And then I loved the day where we did the part after we kiss, and Marty starts playing “Jonny B. Goode.” There were all these dancers, and they did that cool crane shot through the girl’s legs. That was really fun, all of that dancing.

What was the vibe like on set when the camera wasn’t rolling? I know the turnaround to release was pretty hectic.

I remember good and bad things. I remember feeling good because Bob Zemeckis would laugh at so much stuff, and how kind of tickled he was by watching it all come alive. Later, he told me “I was so tired!” but I just remember him being so excited when things went right.

But, it was also very hard because of what happened with Eric and Michael, and Crispin had a lot of really strong feelings about things, and his approach to filmmaking – he got really emotional about things, so it got difficult in some of those scenes … I mean, it was a long shoot, and a lot of hard work, and a lot of things happened.

When Michael J. Fox came in to replace Eric Stoltz and you had to re-shoot scenes with him, did you have to shift your performance at all?

Yeah, I mean, I’d have to be the worst actor in the world if it didn’t affect me, their different styles of acting. It was different … I think the mood lightened up because they were happier with what they were getting, for sure.

You did go on and do Some Kind of Wonderful with Eric Stoltz, and that’s where you met your husband. You’re a showbiz family; he directs, and your daughters are actors.

Yeah! We’re a very showbiz-y family. One of my daughter’s boyfriends is an actor, and the other is a musician, so it’s pure showbiz around here.

Do you visit each other’s sets? Does filmmaking regularly come up at the dinner table?

It’s funny. It’s definitely like a family business. We all speak each other’s language, which is the best thing about it. And there’s always something – we also understand each other’s frustrations. We were just on a family vacation and one of my daughters was going through negotiations for a movie, and we all know how frustrating and hard it can be when you’re deciding to say yes or no. We could all understand what that was like. But also, you can’t get away with a lot. We’re like, “We all know what that’s like, so come on. Calm down. It’s not the end of the world.”

My favorite part is when it’s really creative. Say, when one of us is doing an independent movie and we all raid each other’s closets to find the right clothes for a character, because they never have the budgets for that.

Back to the Future, of course, was a big success. Were you excited when they came back to you to do the sequels?

Yeah, of course! It was such a big hit, and I was so excited about it. It was exciting to have the chance to relive these characters. And in Back to the Future 2 I got to do some crazy characters! That was a lot of fun.

Across all three movies, was there a version of the Lorraine character that was most fun for you to play?

I had a lot of fun with the original young Lorraine McFly, but I would say that my second favorite was from Back to the Future 2, the one with the big boobs. That one was really fun. I love that character. I wish I could play that character now. You know, some kind of really lousy, giant character like that – drunk and pissed off, beaten down.

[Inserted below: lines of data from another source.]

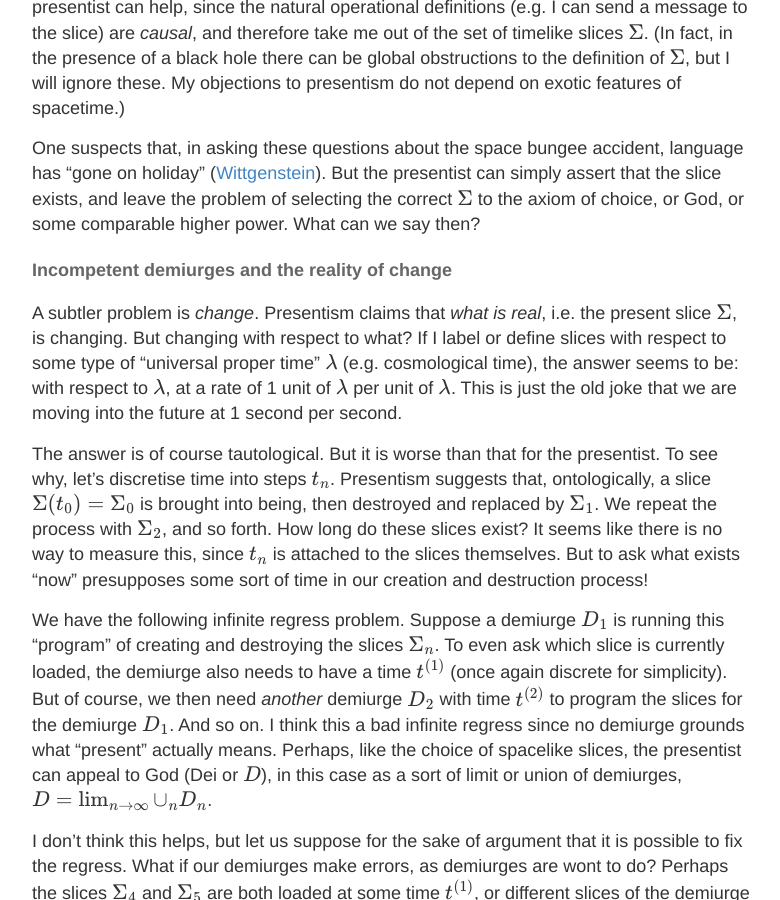
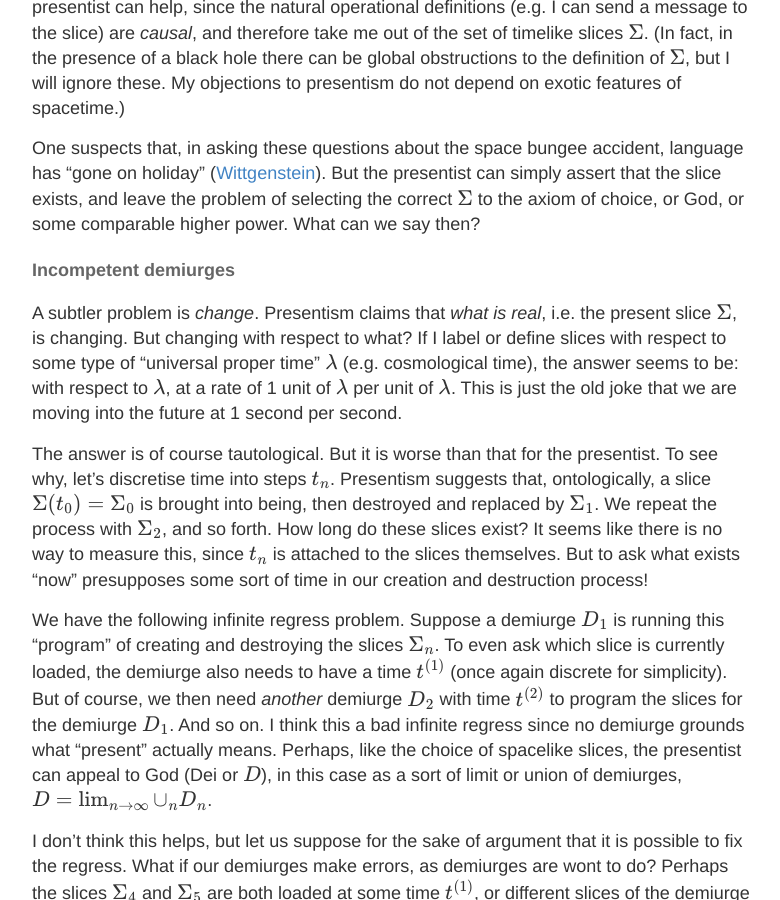
Before and after one commit to hapax/hapax.github.io, a Jekyll site: the page built from _posts/2019-07-29-psychology-time.md, in a window 1280 px wide and 900 px high, scrolled down 2832 px. Shown: the whole window, without its empty margins (248-1028 px from the left). Built offline with Jekyll 4.4.1, drawn with Linux system fonts in a browser that asks for light colours; our own code applies the rules of GitHub Pages for plain Markdown files; formulas are drawn with MathJax 3; a script that is not in the unit is left out; some of the changed text lies outside the part shown.

Commit message:
Update 2019-07-29-psychology-time.md

```diff
--- a/_posts/2019-07-29-psychology-time.md
+++ b/_posts/2019-07-29-psychology-time.md
@@ -177,7 +177,7 @@
 or God, or some comparable higher power.
 What can we say then?
 
-#### Incompetent demiurges and the reality of change
+#### Incompetent demiurges
 
 A subtler problem is *change*.
 Presentism claims that *what is real*, i.e. the present slice
@@ -362,7 +362,7 @@
 relative to these physiologically defined units of measurement, along
 with how efficiently they can stored in sensory and short-term memory.
 
-#### The identity wave train and eternal recurrence
+#### The identity wave train
 
 The sense of succession and time's flow are not merely of
 phenomenological interest, but deeply bound up with the way we think
```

That character was really a great one.

Since it’s now 2015, the year they traveled to in Part II – are there any predictions about this year that were made in the movie you wish had been accurate?

I don’t remember… there was all kinds of crazy stuff. Flying cars, and the weird TV—which we do have. That one came true. I don’t know! I guess the hoverboard would be nice, if it were real. But it seems like you could really hurt yourself on a hoverboard if it were real.


For more on Back to the Future, check out our anniversary feature with Lea, Christopher Lloyd, Claudia Wells, and writer Bob Gale in Under the Radar #55, on stands this fall. (Click here to read our other online Q&As.)

The Back to the Future trilogy is available in a new, deluxe 30th anniversary Blu-ray collection. Head to the series’ website for further anniversary celebrations.


Submit your comment

Name Required

Email Required, will not be published


Remember my personal information
Notify me of follow-up comments?

Please enter the word you see in the image below:

There are no comments for this entry yet.